__TASK STATEMENT__. Go through the lines below and copy each one that holds the string "RandomForestRegressor".

====

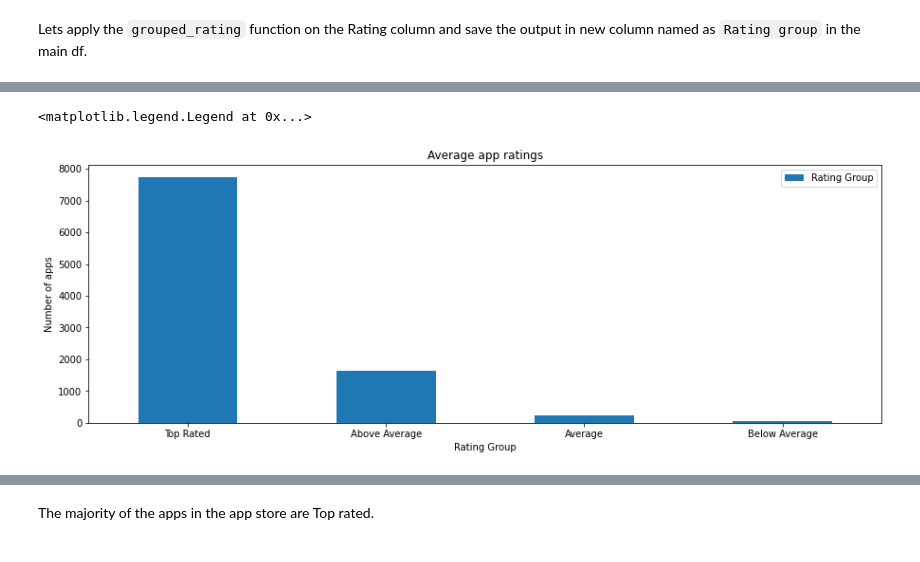
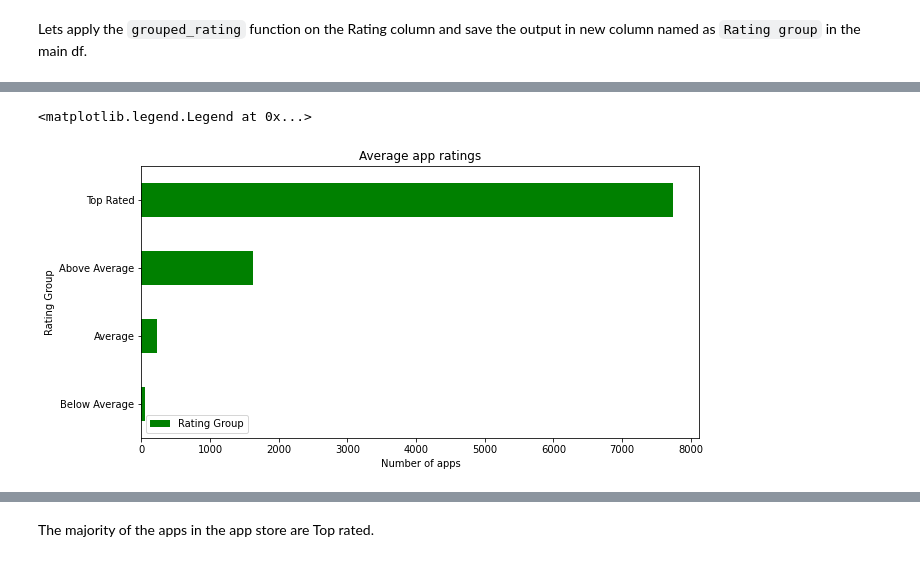
Before and after one commit to shaloy-lewis/EDA_on_play_store_app_reviews, a Jupyter notebook: EDA_on_Play_Store_App_Reviews_by_Shaloy_Lewis.ipynb, the cells around one changed output, grey strips where cells are left out. Cells and saved outputs as stored; diff of their text form; code cells hidden in the pictures.

```diff
--- a/EDA_on_Play_Store_App_Reviews_by_Shaloy_Lewis.ipynb
+++ b/EDA_on_Play_Store_App_Reviews_by_Shaloy_Lewis.ipynb
@@ -1292,12 +1292,12 @@ ps_df.head()
 # %%
 # Average app ratings
 
-ps_df['Rating Group'].value_counts().plot.bar(figsize=(15,5))
-plt.xlabel('Rating Group')
-plt.ylabel('Number of apps')
+ps_df['Rating Group'].value_counts().plot.barh(figsize=(10,5), color = 'g').invert_yaxis()
+plt.ylabel('Rating Group')
+plt.xlabel('Number of apps')
 plt.title('Average app ratings')
 plt.xticks(rotation=0)
 plt.legend()
 # %% [output]
 <matplotlib.legend.Legend at 0x...>
-[figure, old version]
+[figure, new version]
```
Also changed, not shown: parts of 33 cells of this notebook.
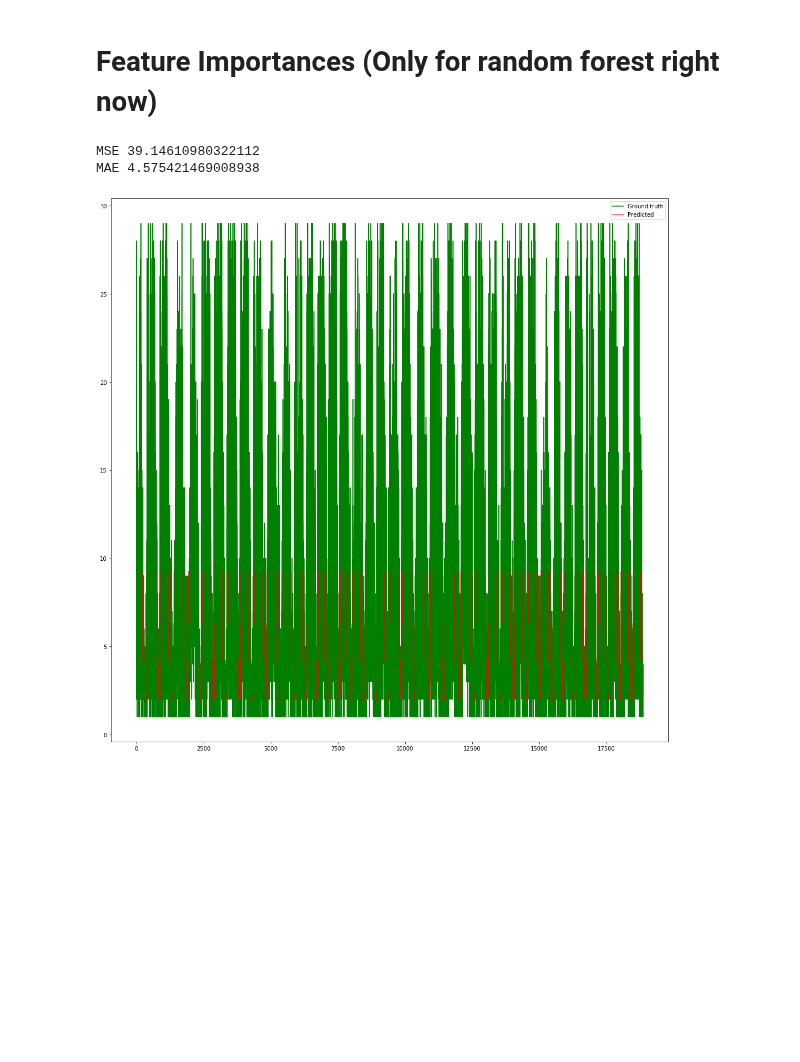
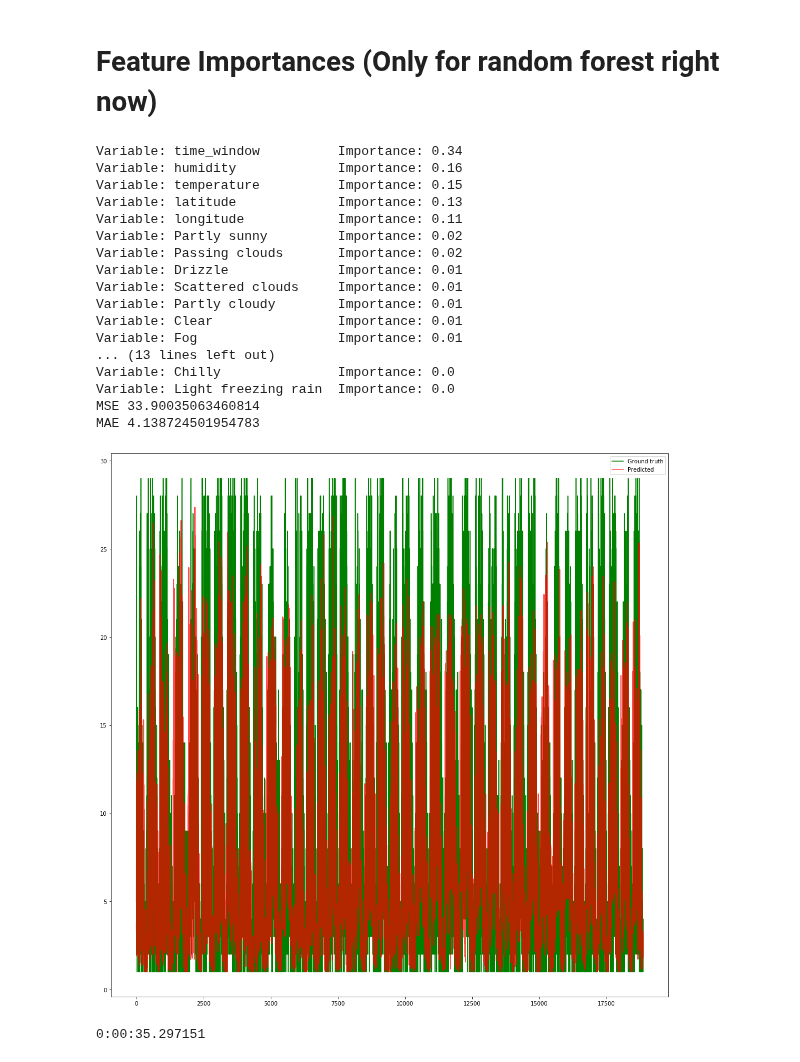
Before and after one commit to vandenbroucke/BRUBIKE, a Jupyter notebook: Predicting_Traffic_Different_models.ipynb, the cells around one changed output. Cells and saved outputs as stored; diff of their text form; code cells hidden in the pictures; blank space fills up the shorter version.

Commit message:
Including features importance on random forest algorithm. Running random forest with default values, (the scores are very good)

```diff
--- a/Predicting_Traffic_Different_models.ipynb
+++ b/Predicting_Traffic_Different_models.ipynb
@@ -15,7 +15,9 @@ from tensorflow.python.keras.models import Sequential
 from tensorflow.python.keras.layers import Dense
 from tensorflow.python.keras.layers import LSTM
 from tensorflow.python.keras import initializers
+from datetime import datetime as dt
 from utils import *
+start=dt.now()
 # %% [markdown]
 # Process weathertypes, remove empty windspeed and store (ignore if already done)
 # %%
@@ -196,7 +198,8 @@ def build_normal_model():
 normal_model = build_normal_model()
 from sklearn.ensemble import RandomForestRegressor
 def build_Random_forest_model():
-    model = RandomForestRegressor(max_depth=2, random_state=0,n_estimators=100)
+    #model = RandomForestRegressor(max_depth=2, random_state=0,n_estimators=100)
+    model = RandomForestRegressor()
     return model
 normal_model = build_Random_forest_model()
 model = normal_model
@@ -383,30 +386,55 @@ You are running a RandomForest model
 # Feature Importances (Only for random forest right now)
 # %%
 if isinstance(model,sklearn.ensemble.forest.RandomForestRegressor):
-    '''print(model.feature_importances_)
-    print((model.feature_importances_.shape))'''
+    #print(model.feature_importances_)
+    feature_list = list(df.drop(columns="bike_count").columns)
+    importances = list(model.feature_importances_)
+    # List of tuples with variable and importance
+    feature_importances = [(feature, round(importance, 2)) for feature, importance in zip(feature_list, importances)]
+    # Sort the feature importances by most important first
+    feature_importances = sorted(feature_importances, key = lambda x: x[1], reverse = True)
+    # Print out the feature and importances
+    [print('Variable: {:20} Importance: {}'.format(*pair)) for pair in feature_importances];
+    #print((model.feature_importances_.shape))
     def evaluate_random_forest_model(x_test,y_test):
 
         predictions = model.predict(x_test)
         #print(predictions)
         # Calculate the absolute errors
         errors = abs(predictions - y_test)
         #print(errors.shape)
         #print('Mean Absolute Error:', round(numpy.mean(errors), 2), 'bikes.')
         mse = mean_squared_error(predictions, y_test)
         mae=mean_absolute_error(predictions, y_test)
         print("MSE",mse)
         print("MAE",mae)
         plt.rcParams['figure.figsize'] = [18, 18]
         temp_df=y_test.reset_index(inplace=False)
         temp_df=temp_df.drop(columns="timestamp_from")
 
         l1, = plt.plot(temp_df, 'g')
         l2, = plt.plot(predictions, 'r', alpha=0.7)
         plt.legend(['Ground truth', 'Predicted'])
         plt.show()
     evaluate_random_forest_model(x_test,y_test)
+    print(dt.now()-start)
 # %% [output]
-MSE 39.14610980322112
-MAE 4.575421469008938
+Variable: time_window          Importance: 0.34
+Variable: humidity             Importance: 0.16
+Variable: temperature          Importance: 0.15
+Variable: latitude             Importance: 0.13
+Variable: longitude            Importance: 0.11
+Variable: Partly sunny         Importance: 0.02
+Variable: Passing clouds       Importance: 0.02
+Variable: Drizzle              Importance: 0.01
+Variable: Scattered clouds     Importance: 0.01
+Variable: Partly cloudy        Importance: 0.01
+Variable: Clear                Importance: 0.01
+Variable: Fog                  Importance: 0.01
+... (13 lines left out)
+Variable: Chilly               Importance: 0.0
+Variable: Light freezing rain  Importance: 0.0
+MSE 33.90035063460814
+MAE 4.138724501954783
-[figure, old version]
+[figure, new version]
+0:00:35.297151
```
Also changed, not shown: parts of 3 cells of this notebook.
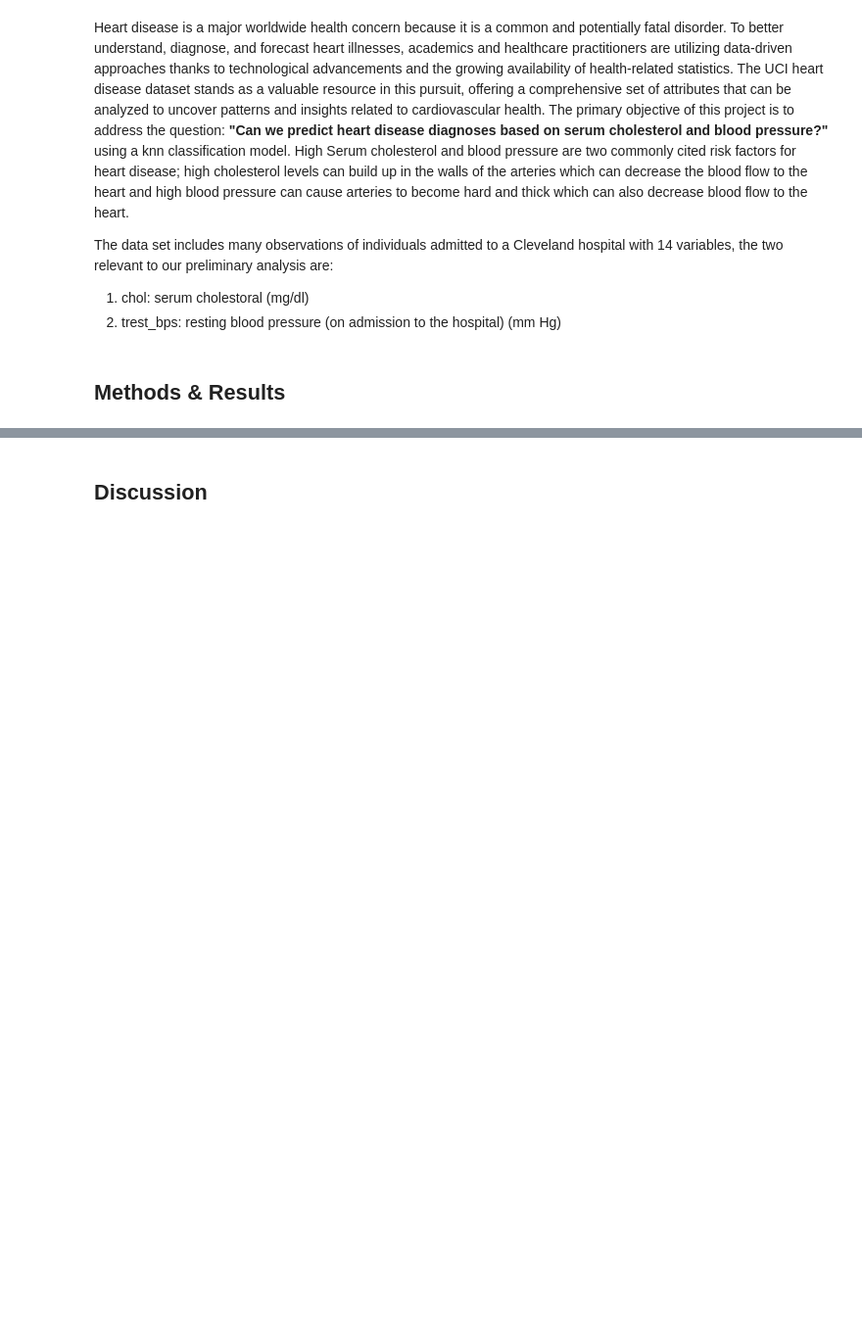
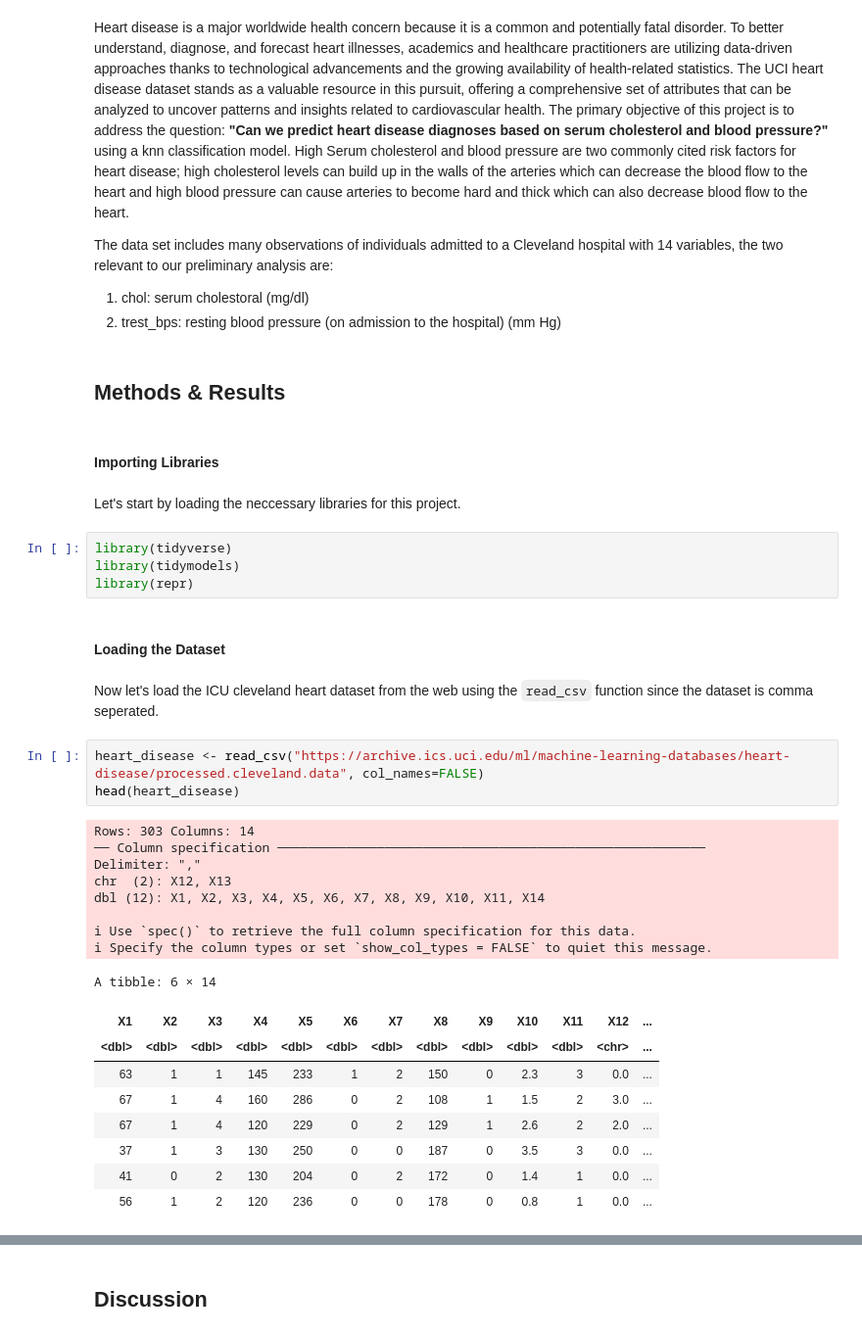
Before and after one commit to MarkSkrypnyk/group_project_report, a Jupyter notebook: group_project_report.ipynb, the cells around one changed output, grey strips where cells are left out. Shown at 98% size. Cells and saved outputs as stored; diff of their text form; blank space fills up the shorter version.

Commit message:
Started methods and results

```diff
--- a/group_project_report.ipynb
+++ b/group_project_report.ipynb
@@ -10,3 +10,36 @@ The data set includes many observations of individuals admitted to  a Cleveland
 2) trest_bps: resting blood pressure (on admission to the hospital)	(mm Hg)
 # %% [markdown]
 ## Methods & Results
+# %% [markdown]
+#### Importing Libraries
+# %% [markdown]
+Let's start by loading the neccessary libraries for this project.
+# %%
+library(tidyverse)
+library(tidymodels)
+library(repr)
+# %% [markdown]
+#### Loading the Dataset
+# %% [markdown]
+Now let's load the ICU cleveland heart dataset from the web using the `read_csv` function since the dataset is comma seperated.
+# %%
+heart_disease <- read_csv("https://archive.ics.uci.edu/ml/machine-learning-databases/heart-disease/processed.cleveland.data", col_names=FALSE)
+head(heart_disease)
+# %% [output]
+Rows: 303 Columns: 14
+── Column specification ────────────────────────────────────────────────────────
+Delimiter: ","
+chr  (2): X12, X13
+dbl (12): X1, X2, X3, X4, X5, X6, X7, X8, X9, X10, X11, X14
+
+ℹ Use `spec()` to retrieve the full column specification for this data.
+ℹ Specify the column types or set `show_col_types = FALSE` to quiet this message.
+A tibble: 6 × 14
+| X1 | X2 | X3 | X4 | X5 | X6 | X7 | X8 | X9 | X10 | X11 | X12 | ... |
+| <dbl> | <dbl> | <dbl> | <dbl> | <dbl> | <dbl> | <dbl> | <dbl> | <dbl> | <dbl> | <dbl> | <chr> | ... |
+| 63 | 1 | 1 | 145 | 233 | 1 | 2 | 150 | 0 | 2.3 | 3 | 0.0 | ... |
+| 67 | 1 | 4 | 160 | 286 | 0 | 2 | 108 | 1 | 1.5 | 2 | 3.0 | ... |
+| 67 | 1 | 4 | 120 | 229 | 0 | 2 | 129 | 1 | 2.6 | 2 | 2.0 | ... |
+| 37 | 1 | 3 | 130 | 250 | 0 | 0 | 187 | 0 | 3.5 | 3 | 0.0 | ... |
+| 41 | 0 | 2 | 130 | 204 | 0 | 2 | 172 | 0 | 1.4 | 1 | 0.0 | ... |
+| 56 | 1 | 2 | 120 | 236 | 0 | 0 | 178 | 0 | 0.8 | 1 | 0.0 | ... |
```
Also changed, not shown: parts of 15 cells of this notebook.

====

__ANSWER TO THIS EXERCISE__.
 from sklearn.ensemble import RandomForestRegressor
-    model = RandomForestRegressor(max_depth=2, random_state=0,n_estimators=100)
+    #model = RandomForestRegressor(max_depth=2, random_state=0,n_estimators=100)
+    model = RandomForestRegressor()
 if isinstance(model,sklearn.ensemble.forest.RandomForestRegressor):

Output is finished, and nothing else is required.